(Beginning of The data)

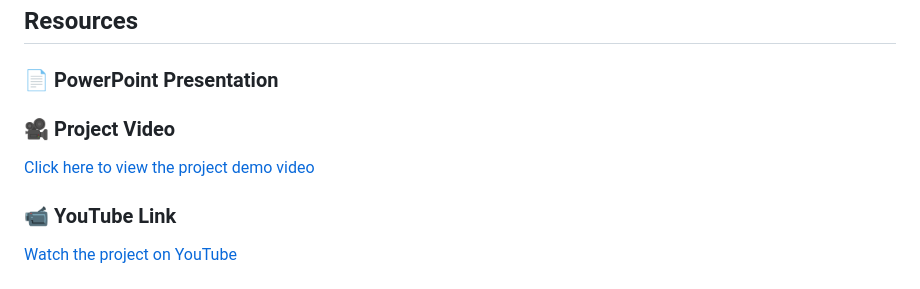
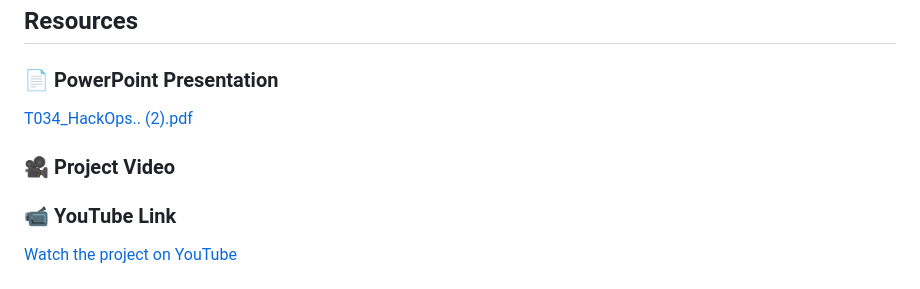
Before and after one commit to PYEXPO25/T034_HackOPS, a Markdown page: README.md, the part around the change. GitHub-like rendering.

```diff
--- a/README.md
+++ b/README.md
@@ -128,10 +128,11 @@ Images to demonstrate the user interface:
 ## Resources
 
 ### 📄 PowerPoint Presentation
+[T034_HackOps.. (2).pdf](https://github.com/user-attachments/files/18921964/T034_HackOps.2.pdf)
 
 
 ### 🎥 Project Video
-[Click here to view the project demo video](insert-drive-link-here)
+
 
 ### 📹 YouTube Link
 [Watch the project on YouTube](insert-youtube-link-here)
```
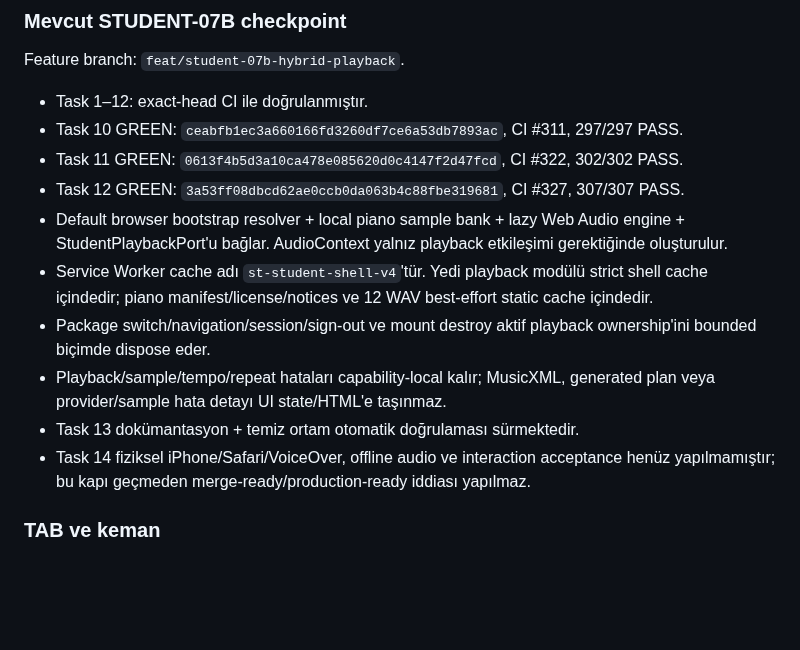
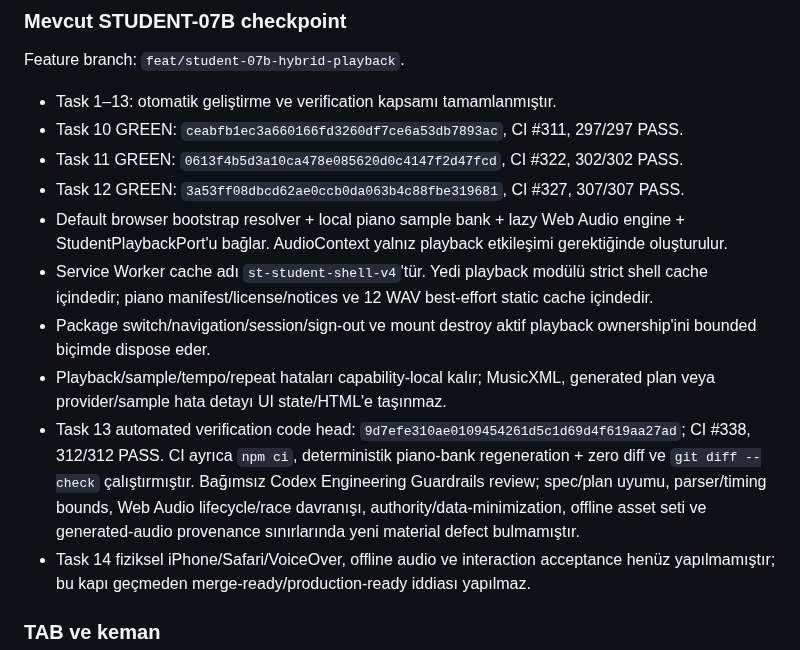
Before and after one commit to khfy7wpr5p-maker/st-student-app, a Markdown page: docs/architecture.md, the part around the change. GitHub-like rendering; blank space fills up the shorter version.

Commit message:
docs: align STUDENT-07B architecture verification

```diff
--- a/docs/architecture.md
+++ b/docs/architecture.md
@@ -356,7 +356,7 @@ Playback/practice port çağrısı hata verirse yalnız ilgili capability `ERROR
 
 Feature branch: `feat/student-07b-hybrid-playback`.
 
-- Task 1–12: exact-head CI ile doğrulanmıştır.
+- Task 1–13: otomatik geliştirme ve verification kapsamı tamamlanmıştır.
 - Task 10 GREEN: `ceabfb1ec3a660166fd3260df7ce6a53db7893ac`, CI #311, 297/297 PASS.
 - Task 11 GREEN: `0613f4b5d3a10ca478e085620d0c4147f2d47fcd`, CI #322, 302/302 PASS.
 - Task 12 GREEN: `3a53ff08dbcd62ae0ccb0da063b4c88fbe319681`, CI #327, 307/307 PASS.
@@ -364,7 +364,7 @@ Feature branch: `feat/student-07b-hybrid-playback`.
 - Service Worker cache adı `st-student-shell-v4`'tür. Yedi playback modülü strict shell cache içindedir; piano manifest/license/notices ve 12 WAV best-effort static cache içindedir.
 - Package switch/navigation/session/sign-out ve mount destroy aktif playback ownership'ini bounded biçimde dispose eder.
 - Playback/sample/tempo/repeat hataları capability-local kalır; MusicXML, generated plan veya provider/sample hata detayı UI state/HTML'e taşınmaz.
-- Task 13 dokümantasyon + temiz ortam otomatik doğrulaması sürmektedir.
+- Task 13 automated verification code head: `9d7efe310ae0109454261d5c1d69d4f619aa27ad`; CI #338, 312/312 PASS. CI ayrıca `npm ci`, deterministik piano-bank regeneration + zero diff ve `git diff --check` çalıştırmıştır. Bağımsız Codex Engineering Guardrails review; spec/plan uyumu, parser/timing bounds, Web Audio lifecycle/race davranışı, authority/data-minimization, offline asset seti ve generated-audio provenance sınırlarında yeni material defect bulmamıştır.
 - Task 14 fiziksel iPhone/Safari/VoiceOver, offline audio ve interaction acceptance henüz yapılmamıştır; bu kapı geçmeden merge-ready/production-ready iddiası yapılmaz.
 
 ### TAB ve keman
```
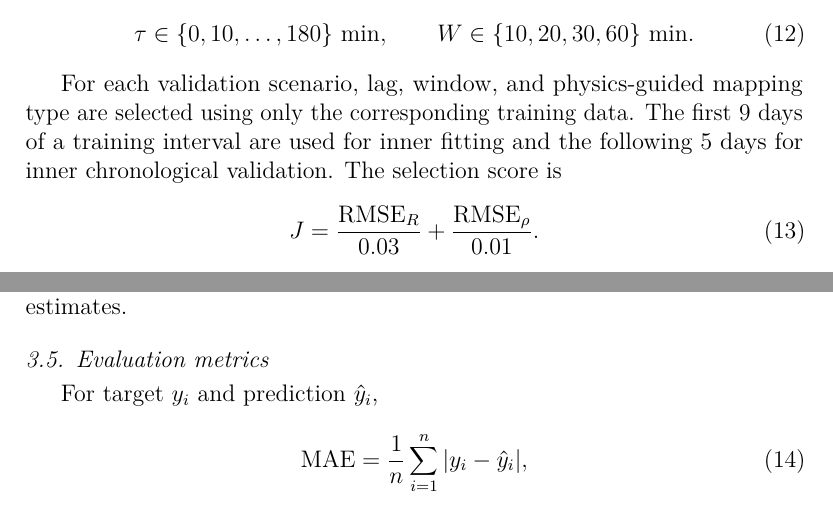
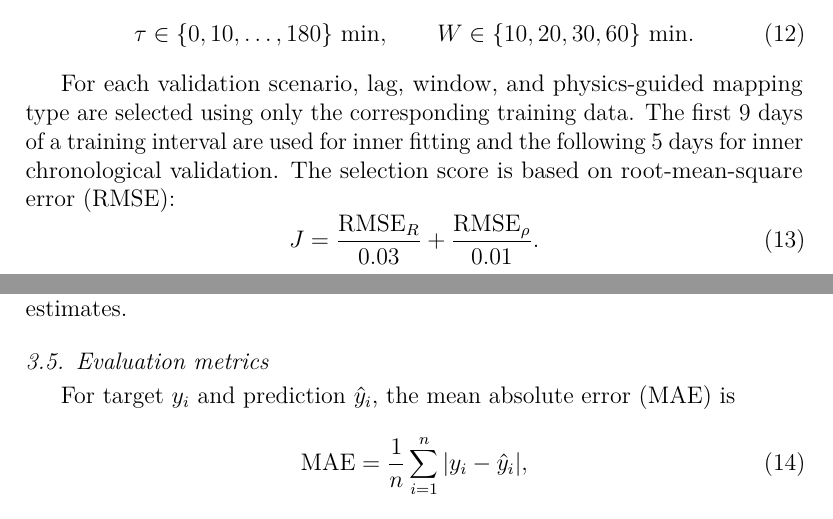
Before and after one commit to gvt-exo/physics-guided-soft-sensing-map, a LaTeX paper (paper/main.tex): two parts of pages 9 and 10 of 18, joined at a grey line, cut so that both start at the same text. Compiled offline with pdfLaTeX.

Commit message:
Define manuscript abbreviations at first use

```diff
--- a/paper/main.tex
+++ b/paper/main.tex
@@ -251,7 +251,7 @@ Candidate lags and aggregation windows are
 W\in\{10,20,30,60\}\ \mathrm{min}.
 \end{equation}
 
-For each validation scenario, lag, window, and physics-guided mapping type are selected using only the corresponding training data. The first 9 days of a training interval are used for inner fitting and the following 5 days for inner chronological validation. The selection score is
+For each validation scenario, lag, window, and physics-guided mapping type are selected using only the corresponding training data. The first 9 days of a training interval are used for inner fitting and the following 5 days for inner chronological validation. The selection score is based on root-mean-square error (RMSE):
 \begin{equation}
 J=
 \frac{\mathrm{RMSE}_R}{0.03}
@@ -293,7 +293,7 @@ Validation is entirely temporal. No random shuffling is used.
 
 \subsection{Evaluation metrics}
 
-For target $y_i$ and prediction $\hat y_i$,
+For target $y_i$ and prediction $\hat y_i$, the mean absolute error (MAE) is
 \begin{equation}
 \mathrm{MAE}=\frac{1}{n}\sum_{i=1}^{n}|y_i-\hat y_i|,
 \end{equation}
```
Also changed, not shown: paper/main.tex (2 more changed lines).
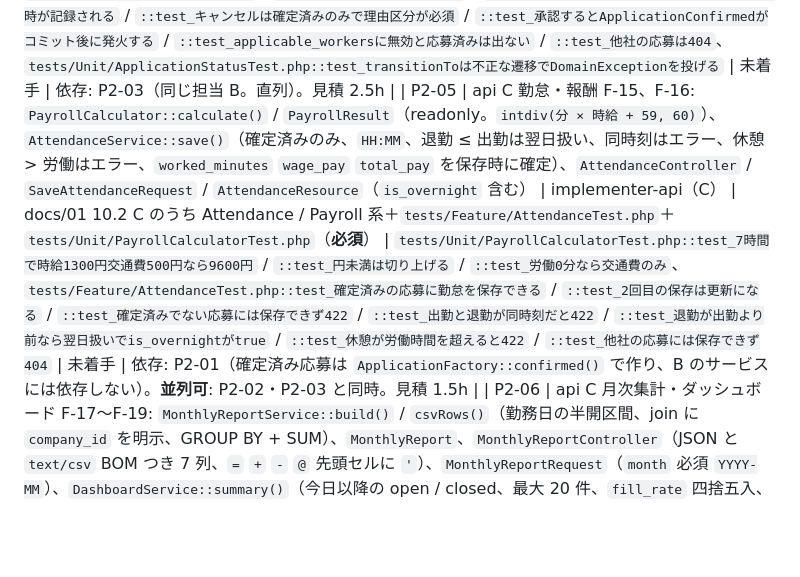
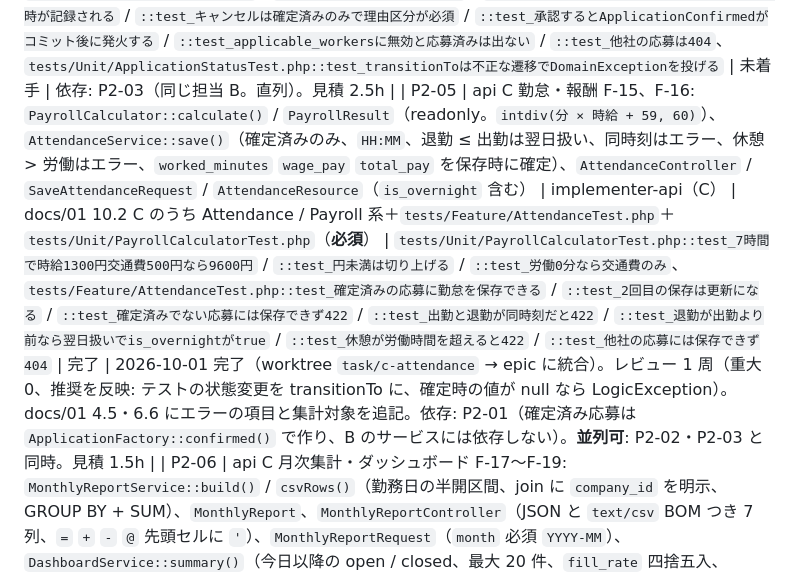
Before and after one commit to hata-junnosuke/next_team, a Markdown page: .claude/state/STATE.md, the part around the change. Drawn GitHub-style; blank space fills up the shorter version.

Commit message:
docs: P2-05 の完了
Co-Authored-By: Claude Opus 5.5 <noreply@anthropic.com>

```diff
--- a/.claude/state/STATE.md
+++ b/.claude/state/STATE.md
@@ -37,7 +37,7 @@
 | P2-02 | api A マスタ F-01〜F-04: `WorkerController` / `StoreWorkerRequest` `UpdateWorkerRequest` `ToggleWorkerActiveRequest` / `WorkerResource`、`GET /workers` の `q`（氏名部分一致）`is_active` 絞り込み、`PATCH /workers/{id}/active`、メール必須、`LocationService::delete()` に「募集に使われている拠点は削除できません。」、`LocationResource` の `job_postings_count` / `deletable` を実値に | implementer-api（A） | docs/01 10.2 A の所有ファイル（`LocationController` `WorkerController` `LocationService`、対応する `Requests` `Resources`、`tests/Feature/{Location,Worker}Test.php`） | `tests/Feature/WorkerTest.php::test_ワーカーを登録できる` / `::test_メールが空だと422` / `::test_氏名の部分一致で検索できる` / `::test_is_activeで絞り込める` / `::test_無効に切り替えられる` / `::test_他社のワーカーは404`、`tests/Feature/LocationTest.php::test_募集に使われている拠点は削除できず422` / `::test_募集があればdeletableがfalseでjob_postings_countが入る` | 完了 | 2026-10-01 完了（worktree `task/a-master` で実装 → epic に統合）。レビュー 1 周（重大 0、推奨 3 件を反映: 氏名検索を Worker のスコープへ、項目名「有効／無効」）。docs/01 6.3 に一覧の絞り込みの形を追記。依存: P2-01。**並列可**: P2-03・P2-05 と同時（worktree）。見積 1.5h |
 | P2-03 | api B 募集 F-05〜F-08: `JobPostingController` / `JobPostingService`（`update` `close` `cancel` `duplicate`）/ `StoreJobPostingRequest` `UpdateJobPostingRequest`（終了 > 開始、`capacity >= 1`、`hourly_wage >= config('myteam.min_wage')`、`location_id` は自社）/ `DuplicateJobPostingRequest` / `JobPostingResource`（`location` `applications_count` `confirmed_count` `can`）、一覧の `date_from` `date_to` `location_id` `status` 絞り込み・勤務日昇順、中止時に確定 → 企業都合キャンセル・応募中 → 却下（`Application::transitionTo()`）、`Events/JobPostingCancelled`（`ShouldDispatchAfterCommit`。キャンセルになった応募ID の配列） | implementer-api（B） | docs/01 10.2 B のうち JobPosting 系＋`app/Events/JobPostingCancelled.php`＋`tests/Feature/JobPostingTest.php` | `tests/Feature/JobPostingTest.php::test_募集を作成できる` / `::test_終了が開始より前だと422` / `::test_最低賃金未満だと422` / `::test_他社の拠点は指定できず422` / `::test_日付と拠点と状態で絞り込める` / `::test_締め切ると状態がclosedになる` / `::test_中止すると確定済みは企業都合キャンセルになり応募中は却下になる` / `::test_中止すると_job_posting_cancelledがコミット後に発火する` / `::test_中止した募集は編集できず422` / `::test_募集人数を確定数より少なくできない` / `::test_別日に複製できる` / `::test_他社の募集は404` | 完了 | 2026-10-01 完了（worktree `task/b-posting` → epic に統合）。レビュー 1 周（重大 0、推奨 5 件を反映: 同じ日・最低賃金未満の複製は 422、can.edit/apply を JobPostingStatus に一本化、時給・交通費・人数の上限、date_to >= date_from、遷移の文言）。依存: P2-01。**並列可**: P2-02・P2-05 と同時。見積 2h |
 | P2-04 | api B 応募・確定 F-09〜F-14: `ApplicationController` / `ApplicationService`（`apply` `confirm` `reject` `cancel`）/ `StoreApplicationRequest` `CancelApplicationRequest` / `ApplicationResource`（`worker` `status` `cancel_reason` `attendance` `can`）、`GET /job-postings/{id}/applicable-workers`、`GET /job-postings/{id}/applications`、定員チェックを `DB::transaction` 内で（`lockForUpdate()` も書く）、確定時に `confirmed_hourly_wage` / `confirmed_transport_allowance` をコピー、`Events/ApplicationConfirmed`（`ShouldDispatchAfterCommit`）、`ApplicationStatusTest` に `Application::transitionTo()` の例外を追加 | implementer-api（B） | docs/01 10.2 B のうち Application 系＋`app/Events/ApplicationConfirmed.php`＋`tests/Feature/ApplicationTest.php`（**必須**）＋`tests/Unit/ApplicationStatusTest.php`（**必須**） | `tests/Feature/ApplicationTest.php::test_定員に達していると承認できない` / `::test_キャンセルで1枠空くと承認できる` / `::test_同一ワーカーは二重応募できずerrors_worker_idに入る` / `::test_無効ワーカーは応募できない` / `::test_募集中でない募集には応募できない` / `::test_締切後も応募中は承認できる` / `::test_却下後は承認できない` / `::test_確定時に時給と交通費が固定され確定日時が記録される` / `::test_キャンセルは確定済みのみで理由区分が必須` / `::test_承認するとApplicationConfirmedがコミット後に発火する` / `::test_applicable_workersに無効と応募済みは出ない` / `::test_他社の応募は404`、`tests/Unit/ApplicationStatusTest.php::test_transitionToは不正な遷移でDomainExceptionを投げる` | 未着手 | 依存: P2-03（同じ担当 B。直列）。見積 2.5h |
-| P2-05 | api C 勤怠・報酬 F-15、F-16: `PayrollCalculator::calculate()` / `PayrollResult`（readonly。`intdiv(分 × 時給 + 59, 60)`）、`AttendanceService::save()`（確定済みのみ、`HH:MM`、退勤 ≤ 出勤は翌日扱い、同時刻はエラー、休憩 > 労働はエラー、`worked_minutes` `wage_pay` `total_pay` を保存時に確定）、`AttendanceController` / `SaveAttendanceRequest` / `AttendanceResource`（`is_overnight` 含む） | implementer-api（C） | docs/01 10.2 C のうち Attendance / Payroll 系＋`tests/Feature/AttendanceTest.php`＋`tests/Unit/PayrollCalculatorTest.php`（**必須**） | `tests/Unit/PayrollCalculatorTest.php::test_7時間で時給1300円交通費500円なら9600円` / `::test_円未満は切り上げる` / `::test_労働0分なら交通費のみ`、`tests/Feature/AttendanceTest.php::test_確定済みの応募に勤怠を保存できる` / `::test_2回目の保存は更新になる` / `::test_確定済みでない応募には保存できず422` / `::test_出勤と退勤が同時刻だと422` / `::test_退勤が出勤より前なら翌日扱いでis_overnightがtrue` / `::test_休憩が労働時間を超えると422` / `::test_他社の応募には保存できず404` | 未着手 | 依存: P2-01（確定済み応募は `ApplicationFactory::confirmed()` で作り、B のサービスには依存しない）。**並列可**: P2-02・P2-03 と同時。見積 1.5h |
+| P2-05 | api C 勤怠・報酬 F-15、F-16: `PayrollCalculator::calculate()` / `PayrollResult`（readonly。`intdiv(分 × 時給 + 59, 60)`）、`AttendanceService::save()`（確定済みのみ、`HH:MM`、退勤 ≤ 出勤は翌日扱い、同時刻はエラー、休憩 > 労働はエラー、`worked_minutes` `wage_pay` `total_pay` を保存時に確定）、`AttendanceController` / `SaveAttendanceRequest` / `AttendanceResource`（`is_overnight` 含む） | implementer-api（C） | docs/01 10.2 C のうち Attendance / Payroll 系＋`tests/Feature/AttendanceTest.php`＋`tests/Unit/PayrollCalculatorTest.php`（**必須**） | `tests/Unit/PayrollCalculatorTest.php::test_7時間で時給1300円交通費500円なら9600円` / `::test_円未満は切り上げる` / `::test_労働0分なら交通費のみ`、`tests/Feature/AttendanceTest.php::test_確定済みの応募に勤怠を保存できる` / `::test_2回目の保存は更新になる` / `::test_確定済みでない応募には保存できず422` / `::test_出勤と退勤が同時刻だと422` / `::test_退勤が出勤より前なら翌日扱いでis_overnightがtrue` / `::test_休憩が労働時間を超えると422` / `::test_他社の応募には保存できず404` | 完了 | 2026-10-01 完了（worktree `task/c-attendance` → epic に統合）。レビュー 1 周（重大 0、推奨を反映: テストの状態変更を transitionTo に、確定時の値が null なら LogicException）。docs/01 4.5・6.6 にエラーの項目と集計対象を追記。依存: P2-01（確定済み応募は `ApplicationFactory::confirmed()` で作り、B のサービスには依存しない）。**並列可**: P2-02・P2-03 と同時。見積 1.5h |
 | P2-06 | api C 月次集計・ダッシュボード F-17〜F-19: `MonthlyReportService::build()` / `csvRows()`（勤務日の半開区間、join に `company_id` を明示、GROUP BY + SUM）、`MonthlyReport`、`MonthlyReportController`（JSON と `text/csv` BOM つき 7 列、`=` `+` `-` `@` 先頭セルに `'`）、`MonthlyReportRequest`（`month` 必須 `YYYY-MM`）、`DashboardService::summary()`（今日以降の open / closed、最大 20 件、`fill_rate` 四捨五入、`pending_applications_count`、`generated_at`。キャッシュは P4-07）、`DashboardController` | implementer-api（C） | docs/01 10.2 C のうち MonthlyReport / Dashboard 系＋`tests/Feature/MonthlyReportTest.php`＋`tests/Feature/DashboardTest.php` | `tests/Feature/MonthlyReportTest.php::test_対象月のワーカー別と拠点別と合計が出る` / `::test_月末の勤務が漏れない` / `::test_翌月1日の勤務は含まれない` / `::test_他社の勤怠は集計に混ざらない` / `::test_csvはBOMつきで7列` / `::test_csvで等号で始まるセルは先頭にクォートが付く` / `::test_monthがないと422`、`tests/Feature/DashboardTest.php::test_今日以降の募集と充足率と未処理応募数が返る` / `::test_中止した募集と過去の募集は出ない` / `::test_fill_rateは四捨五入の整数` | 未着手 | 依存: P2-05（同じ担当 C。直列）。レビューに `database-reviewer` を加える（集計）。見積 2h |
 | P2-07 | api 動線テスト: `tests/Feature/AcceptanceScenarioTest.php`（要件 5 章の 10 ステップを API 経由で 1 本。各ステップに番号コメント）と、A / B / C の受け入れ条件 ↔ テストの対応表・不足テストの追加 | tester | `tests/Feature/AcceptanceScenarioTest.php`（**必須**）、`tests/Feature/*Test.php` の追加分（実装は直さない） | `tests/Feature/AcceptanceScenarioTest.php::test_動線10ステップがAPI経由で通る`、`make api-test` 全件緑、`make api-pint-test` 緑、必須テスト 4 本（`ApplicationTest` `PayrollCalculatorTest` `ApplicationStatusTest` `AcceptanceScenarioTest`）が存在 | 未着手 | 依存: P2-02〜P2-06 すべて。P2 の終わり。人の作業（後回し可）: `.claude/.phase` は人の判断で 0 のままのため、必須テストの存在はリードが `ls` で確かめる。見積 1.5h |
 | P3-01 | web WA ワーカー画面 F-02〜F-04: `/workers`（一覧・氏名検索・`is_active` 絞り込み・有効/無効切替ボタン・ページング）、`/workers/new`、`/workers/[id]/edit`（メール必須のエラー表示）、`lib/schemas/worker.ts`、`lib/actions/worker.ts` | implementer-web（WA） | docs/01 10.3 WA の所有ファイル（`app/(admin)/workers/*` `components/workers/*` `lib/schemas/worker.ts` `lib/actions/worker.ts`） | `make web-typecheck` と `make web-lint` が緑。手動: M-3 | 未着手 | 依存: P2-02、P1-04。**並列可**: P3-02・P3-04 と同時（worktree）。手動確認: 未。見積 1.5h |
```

(End of The data)

## Work task
Look through the entries above; find each line with the word "interval" and copy it.

## Expected output
-For each validation scenario, lag, window, and physics-guided mapping type are selected using only the corresponding training data. The first 9 days of a training interval are used for inner fitting and the following 5 days for inner chronological validation. The selection score is
+For each validation scenario, lag, window, and physics-guided mapping type are selected using only the corresponding training data. The first 9 days of a training interval are used for inner fitting and the following 5 days for inner chronological validation. The selection score is based on root-mean-square error (RMSE):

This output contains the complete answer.